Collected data

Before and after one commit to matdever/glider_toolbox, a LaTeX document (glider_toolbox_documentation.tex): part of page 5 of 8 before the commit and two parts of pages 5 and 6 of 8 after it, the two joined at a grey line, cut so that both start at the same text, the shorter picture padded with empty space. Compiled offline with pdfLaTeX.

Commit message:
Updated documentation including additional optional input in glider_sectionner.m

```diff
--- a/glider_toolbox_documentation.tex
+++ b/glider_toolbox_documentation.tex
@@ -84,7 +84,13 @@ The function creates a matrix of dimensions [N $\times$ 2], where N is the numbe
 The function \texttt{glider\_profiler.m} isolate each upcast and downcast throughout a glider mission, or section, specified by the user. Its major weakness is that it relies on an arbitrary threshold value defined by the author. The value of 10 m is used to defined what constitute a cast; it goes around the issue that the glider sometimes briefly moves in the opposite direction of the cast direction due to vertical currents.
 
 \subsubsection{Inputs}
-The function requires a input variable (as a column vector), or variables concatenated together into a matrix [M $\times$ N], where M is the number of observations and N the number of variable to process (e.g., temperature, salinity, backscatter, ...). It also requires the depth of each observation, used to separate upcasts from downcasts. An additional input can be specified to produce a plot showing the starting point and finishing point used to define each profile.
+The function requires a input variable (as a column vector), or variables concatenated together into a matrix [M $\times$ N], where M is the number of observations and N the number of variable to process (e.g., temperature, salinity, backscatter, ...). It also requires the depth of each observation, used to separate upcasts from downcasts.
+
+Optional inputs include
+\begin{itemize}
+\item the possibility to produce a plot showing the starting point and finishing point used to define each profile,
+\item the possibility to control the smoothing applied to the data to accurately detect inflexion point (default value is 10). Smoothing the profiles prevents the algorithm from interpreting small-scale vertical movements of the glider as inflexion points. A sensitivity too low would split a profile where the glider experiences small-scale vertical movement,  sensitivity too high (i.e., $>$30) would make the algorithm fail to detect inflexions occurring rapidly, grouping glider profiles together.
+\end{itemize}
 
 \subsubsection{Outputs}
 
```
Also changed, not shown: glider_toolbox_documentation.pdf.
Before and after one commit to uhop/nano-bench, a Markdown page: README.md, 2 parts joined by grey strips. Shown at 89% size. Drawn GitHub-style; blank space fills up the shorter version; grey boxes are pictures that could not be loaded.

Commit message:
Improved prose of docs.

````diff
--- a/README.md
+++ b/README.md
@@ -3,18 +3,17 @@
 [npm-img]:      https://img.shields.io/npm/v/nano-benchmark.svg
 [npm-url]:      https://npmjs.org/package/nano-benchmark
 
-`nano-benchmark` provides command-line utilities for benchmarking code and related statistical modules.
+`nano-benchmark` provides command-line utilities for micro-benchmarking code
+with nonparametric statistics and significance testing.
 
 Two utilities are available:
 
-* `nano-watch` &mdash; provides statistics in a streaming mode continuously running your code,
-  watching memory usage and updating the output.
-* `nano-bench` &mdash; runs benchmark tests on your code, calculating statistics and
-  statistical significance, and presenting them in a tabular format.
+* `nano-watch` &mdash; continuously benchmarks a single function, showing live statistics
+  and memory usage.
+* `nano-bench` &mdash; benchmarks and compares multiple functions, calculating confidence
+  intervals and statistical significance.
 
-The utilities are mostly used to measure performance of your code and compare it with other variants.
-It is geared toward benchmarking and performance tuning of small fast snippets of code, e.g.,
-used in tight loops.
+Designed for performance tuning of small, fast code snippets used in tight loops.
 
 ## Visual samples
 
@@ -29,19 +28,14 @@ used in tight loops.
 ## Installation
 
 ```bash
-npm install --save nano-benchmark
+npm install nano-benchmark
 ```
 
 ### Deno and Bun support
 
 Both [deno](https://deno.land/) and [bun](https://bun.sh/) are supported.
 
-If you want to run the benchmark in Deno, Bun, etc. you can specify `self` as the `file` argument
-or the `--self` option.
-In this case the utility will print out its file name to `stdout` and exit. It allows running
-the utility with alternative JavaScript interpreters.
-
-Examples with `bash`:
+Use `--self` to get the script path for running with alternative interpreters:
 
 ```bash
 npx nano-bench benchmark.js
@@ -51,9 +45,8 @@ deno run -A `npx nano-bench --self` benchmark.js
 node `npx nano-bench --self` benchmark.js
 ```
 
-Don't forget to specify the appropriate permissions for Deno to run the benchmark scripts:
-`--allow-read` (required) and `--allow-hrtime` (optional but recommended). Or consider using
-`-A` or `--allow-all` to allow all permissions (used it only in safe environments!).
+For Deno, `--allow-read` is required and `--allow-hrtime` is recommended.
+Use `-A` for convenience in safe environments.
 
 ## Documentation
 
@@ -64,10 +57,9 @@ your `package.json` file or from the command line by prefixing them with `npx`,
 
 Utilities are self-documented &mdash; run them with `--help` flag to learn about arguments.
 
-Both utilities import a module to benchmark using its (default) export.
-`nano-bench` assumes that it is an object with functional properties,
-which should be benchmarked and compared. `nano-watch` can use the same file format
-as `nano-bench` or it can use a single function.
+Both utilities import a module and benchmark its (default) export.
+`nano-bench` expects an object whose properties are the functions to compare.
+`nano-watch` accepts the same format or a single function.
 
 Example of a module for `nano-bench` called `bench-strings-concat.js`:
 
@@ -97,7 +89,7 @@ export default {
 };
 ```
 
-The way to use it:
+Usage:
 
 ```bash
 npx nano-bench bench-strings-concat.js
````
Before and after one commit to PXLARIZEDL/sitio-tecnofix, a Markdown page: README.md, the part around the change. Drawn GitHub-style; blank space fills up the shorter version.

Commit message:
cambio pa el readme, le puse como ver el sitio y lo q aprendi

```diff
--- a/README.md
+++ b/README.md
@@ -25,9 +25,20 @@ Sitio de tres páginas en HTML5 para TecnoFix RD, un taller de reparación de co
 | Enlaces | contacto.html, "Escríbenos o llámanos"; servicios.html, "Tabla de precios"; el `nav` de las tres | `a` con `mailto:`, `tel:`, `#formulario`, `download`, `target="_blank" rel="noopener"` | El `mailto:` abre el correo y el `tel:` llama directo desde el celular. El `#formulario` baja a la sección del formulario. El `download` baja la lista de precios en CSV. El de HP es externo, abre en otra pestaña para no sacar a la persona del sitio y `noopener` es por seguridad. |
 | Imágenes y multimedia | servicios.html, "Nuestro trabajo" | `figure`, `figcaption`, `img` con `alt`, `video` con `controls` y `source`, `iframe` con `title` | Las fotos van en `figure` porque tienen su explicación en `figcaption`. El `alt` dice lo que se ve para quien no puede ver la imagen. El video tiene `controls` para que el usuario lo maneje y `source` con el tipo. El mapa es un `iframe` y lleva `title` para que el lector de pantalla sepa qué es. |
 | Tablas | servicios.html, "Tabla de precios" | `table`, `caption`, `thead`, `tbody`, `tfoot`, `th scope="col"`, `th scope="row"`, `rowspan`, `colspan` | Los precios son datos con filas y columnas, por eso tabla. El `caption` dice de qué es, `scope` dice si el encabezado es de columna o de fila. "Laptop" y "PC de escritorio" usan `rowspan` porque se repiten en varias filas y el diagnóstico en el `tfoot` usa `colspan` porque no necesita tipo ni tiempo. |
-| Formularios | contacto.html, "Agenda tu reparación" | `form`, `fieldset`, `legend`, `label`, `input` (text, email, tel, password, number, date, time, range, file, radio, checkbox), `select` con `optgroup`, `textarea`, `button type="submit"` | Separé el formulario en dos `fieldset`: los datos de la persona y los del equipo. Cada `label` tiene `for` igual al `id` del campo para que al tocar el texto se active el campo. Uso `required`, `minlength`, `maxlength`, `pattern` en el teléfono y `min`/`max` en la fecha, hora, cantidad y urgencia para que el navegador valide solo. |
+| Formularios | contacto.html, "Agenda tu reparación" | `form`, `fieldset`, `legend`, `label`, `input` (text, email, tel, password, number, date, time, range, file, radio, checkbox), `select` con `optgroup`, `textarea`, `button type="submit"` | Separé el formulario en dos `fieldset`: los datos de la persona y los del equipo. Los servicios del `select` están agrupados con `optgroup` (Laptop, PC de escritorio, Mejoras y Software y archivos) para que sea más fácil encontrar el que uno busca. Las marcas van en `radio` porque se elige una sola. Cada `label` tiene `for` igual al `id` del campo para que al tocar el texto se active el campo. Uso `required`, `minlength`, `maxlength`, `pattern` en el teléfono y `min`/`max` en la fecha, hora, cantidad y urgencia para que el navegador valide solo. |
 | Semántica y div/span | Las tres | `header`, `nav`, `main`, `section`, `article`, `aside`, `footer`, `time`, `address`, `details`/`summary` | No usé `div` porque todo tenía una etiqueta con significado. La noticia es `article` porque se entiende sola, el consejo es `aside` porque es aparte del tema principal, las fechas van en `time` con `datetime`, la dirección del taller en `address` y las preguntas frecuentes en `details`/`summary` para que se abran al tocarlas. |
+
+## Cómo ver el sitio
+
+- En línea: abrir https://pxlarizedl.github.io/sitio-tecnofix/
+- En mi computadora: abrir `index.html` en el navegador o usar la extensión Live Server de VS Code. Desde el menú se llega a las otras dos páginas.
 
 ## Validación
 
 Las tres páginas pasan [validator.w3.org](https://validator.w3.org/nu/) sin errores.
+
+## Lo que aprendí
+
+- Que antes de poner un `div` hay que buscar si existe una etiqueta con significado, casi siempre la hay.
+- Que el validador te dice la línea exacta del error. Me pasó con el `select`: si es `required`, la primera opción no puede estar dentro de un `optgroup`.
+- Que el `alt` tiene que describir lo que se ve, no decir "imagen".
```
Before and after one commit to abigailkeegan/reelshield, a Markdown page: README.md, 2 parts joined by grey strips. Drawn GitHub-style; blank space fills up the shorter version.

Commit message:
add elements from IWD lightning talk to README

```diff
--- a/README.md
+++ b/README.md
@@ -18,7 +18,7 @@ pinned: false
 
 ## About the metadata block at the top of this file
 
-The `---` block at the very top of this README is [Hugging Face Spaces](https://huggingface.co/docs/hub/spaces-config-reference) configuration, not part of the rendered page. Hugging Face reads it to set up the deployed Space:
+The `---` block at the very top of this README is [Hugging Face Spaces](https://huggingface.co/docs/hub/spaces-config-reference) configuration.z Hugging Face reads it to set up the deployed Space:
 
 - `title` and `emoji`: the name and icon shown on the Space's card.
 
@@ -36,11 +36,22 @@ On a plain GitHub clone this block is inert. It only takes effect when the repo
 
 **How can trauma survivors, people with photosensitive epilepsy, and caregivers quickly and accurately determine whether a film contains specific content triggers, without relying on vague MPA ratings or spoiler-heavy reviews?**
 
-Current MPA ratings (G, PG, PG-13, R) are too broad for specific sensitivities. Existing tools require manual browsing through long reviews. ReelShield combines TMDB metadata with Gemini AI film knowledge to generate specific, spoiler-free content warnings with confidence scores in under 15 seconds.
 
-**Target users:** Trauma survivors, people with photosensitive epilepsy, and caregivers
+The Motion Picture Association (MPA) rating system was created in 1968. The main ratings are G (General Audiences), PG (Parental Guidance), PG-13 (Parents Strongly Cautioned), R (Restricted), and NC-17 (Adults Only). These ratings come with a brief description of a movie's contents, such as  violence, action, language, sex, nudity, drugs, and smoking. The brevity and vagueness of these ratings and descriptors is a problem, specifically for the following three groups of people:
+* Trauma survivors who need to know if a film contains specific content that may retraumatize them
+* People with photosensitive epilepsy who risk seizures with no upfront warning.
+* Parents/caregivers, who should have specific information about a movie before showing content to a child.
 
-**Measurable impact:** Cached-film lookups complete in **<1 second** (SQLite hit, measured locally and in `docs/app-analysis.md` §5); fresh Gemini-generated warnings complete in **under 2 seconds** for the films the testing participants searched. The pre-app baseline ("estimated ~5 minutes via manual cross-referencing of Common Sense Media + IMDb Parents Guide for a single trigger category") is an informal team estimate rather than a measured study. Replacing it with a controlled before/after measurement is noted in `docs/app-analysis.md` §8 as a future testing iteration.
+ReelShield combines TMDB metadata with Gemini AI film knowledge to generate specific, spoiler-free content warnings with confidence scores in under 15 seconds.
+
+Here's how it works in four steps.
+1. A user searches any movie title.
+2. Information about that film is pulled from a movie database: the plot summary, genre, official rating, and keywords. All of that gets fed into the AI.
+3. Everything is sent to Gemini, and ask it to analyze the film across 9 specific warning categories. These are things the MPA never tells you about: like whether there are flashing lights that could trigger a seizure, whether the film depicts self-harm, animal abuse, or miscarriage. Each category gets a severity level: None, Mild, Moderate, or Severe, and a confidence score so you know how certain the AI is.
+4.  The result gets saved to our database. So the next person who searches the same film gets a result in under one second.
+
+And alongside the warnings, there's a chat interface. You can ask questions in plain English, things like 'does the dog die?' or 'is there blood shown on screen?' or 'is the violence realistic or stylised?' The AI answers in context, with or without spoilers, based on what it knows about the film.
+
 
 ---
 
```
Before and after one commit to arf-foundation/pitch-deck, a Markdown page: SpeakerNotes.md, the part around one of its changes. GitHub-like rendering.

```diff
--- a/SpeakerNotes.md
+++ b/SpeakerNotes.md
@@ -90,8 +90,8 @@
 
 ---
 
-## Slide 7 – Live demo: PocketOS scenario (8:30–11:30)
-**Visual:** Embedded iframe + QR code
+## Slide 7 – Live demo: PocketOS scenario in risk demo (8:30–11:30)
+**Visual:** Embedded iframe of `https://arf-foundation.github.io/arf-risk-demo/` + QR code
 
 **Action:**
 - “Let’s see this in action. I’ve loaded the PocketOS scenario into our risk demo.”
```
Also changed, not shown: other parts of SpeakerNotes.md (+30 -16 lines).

* [Your assignment]:
Collect from the data above every line that includes "formulario".

* [Exercise solution]:
 | Enlaces | contacto.html, "Escríbenos o llámanos"; servicios.html, "Tabla de precios"; el `nav` de las tres | `a` con `mailto:`, `tel:`, `#formulario`, `download`, `target="_blank" rel="noopener"` | El `mailto:` abre el correo y el `tel:` llama directo desde el celular. El `#formulario` baja a la sección del formulario. El `download` baja la lista de precios en CSV. El de HP es externo, abre en otra pestaña para no sacar a la persona del sitio y `noopener` es por seguridad. |
-| Formularios | contacto.html, "Agenda tu reparación" | `form`, `fieldset`, `legend`, `label`, `input` (text, email, tel, password, number, date, time, range, file, radio, checkbox), `select` con `optgroup`, `textarea`, `button type="submit"` | Separé el formulario en dos `fieldset`: los datos de la persona y los del equipo. Cada `label` tiene `for` igual al `id` del campo para que al tocar el texto se active el campo. Uso `required`, `minlength`, `maxlength`, `pattern` en el teléfono y `min`/`max` en la fecha, hora, cantidad y urgencia para que el navegador valide solo. |
+| Formularios | contacto.html, "Agenda tu reparación" | `form`, `fieldset`, `legend`, `label`, `input` (text, email, tel, password, number, date, time, range, file, radio, checkbox), `select` con `optgroup`, `textarea`, `button type="submit"` | Separé el formulario en dos `fieldset`: los datos de la persona y los del equipo. Los servicios del `select` están agrupados con `optgroup` (Laptop, PC de escritorio, Mejoras y Software y archivos) para que sea más fácil encontrar el que uno busca. Las marcas van en `radio` porque se elige una sola. Cada `label` tiene `for` igual al `id` del campo para que al tocar el texto se active el campo. Uso `required`, `minlength`, `maxlength`, `pattern` en el teléfono y `min`/`max` en la fecha, hora, cantidad y urgencia para que el navegador valide solo. |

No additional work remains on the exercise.